I was struck by the quality and authenticity of the fellowship among the wider European Mennonite family. I cannot remember attending a theological conference that was pervaded by such a deep and meaningful sense of community.

Given my links to Ukraine through my work with DHM, it was a blessing to meet the group from Zaporizhe Mennonite Church in Eastern Ukraine. The Ukrainians had a stall where they presented their work among the homeless, refugees, drug addicts and other marginalised groups in one of the poorest regions in Europe.

There were about 15 young people who had come to the conference with a couple of the leaders of the church. They had all travelled together in an old minibus virtually non-stop for 3,000 miles from Ukraine.

I decided early on that I didn’t want to stay in a hotel. Instead, I opted for accommodation with a host family. I stayed with Andre and Danielle, an elderly Mennonite couple who live in a modest little house in a village about five miles from the conference venue. Staying with this wonderful couple gave me a new insight into the transformative power of generous hospitality.

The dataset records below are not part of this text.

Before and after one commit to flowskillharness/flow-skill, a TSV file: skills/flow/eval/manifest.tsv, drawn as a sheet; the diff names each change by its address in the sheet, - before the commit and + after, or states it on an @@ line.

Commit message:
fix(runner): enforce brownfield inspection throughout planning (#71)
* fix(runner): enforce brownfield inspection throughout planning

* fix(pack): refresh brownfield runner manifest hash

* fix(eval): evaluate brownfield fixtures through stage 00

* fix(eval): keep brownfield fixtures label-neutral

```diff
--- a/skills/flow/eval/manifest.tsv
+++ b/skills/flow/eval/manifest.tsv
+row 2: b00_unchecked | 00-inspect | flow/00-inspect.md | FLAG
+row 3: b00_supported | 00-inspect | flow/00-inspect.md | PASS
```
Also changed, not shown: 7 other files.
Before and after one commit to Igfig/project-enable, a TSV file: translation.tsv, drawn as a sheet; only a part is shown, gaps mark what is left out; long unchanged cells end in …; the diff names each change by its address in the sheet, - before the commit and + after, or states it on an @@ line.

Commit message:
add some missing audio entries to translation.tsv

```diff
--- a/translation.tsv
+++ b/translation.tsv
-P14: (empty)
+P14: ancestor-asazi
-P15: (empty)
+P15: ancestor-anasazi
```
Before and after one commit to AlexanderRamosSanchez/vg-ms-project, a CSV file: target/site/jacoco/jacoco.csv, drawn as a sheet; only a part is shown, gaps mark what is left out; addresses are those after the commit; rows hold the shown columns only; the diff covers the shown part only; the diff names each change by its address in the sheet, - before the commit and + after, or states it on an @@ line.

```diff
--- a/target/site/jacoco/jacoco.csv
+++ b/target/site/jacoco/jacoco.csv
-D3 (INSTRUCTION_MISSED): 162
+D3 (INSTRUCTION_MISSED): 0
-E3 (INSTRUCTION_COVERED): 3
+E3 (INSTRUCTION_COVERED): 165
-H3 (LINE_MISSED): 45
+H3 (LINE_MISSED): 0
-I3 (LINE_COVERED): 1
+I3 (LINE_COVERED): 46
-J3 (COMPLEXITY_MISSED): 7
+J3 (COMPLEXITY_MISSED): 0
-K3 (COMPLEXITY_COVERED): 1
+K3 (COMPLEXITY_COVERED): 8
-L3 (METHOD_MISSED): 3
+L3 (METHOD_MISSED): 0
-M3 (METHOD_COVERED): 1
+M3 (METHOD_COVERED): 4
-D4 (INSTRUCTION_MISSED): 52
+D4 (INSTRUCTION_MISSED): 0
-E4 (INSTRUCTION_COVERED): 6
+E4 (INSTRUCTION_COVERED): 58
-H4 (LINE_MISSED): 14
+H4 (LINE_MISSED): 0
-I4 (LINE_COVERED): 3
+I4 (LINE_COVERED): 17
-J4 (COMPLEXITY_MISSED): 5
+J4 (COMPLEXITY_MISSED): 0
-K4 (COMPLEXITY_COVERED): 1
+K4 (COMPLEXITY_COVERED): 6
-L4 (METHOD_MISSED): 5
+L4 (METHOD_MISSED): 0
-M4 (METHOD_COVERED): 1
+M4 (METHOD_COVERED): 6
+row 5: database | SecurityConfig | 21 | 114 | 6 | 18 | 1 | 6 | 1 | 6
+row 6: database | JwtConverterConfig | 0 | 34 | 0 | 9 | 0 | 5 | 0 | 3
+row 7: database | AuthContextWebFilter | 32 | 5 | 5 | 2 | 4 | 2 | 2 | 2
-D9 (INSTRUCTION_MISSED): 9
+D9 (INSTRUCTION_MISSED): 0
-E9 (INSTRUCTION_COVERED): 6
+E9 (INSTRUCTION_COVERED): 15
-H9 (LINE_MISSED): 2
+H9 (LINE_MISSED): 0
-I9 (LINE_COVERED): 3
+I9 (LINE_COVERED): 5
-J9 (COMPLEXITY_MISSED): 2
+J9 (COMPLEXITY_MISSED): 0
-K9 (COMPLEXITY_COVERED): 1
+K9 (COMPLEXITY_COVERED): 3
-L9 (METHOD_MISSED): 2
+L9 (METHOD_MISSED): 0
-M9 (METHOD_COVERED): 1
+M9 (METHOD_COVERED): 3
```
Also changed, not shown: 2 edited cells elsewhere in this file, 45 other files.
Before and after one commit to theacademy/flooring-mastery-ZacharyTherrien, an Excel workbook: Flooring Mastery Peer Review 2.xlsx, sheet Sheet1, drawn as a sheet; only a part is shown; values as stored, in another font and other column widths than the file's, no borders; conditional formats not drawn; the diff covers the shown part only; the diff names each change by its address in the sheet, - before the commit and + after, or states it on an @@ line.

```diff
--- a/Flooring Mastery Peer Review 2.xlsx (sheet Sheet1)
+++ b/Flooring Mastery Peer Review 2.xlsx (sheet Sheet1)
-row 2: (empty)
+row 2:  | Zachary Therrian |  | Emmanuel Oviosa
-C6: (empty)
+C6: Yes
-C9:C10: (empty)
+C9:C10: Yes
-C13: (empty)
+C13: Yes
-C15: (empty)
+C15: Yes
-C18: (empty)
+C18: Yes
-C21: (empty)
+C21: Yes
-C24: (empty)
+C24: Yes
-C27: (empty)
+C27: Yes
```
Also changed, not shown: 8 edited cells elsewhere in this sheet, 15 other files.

When I told them that I was training for a marathon, they took me out in their car each evening to the Swiss border, from where I could run to and from Switzerland and be back home in time for dinner.

One evening while Andre was driving me back from the conference centre, he noticed a car with Dutch number plates, driven by an elderly couple. They looked lost. Andre indicated the car to stop and we managed to work out that the Dutch couple were trying to find a campsite. Directing the car to follow him, he drove through miles of winding country lanes until eventually we arrived at the campsite. The Dutch couple were overwhelmed with gratitude. They would never have found the campsite without Andre’s help. On our way back home from the campsite, I said to Andre in my faltering schoolboy French that he had done a very kind thing for the Dutch couple. He responded simply, “I had to help them. They were lost. It’s what Jesus would have done.”

Also staying in the house of Danielle and Andre was a Ukrainian couple, Aleksei and Oksana. On the final day of the conference, Aleksei asked if there was a petrol station. Danielle said that there was one on the way to the conference centre from their house. When we arrived at the petrol station, Aleksei filled the minibus with diesel. It came well to over €100. Before Aleksei even had a chance to get out his wallet, Danielle stopped him with a firm “Non! Je vais payer!” and indicated with her own wallet that she wanted to pay. She went to the cashier and paid in full.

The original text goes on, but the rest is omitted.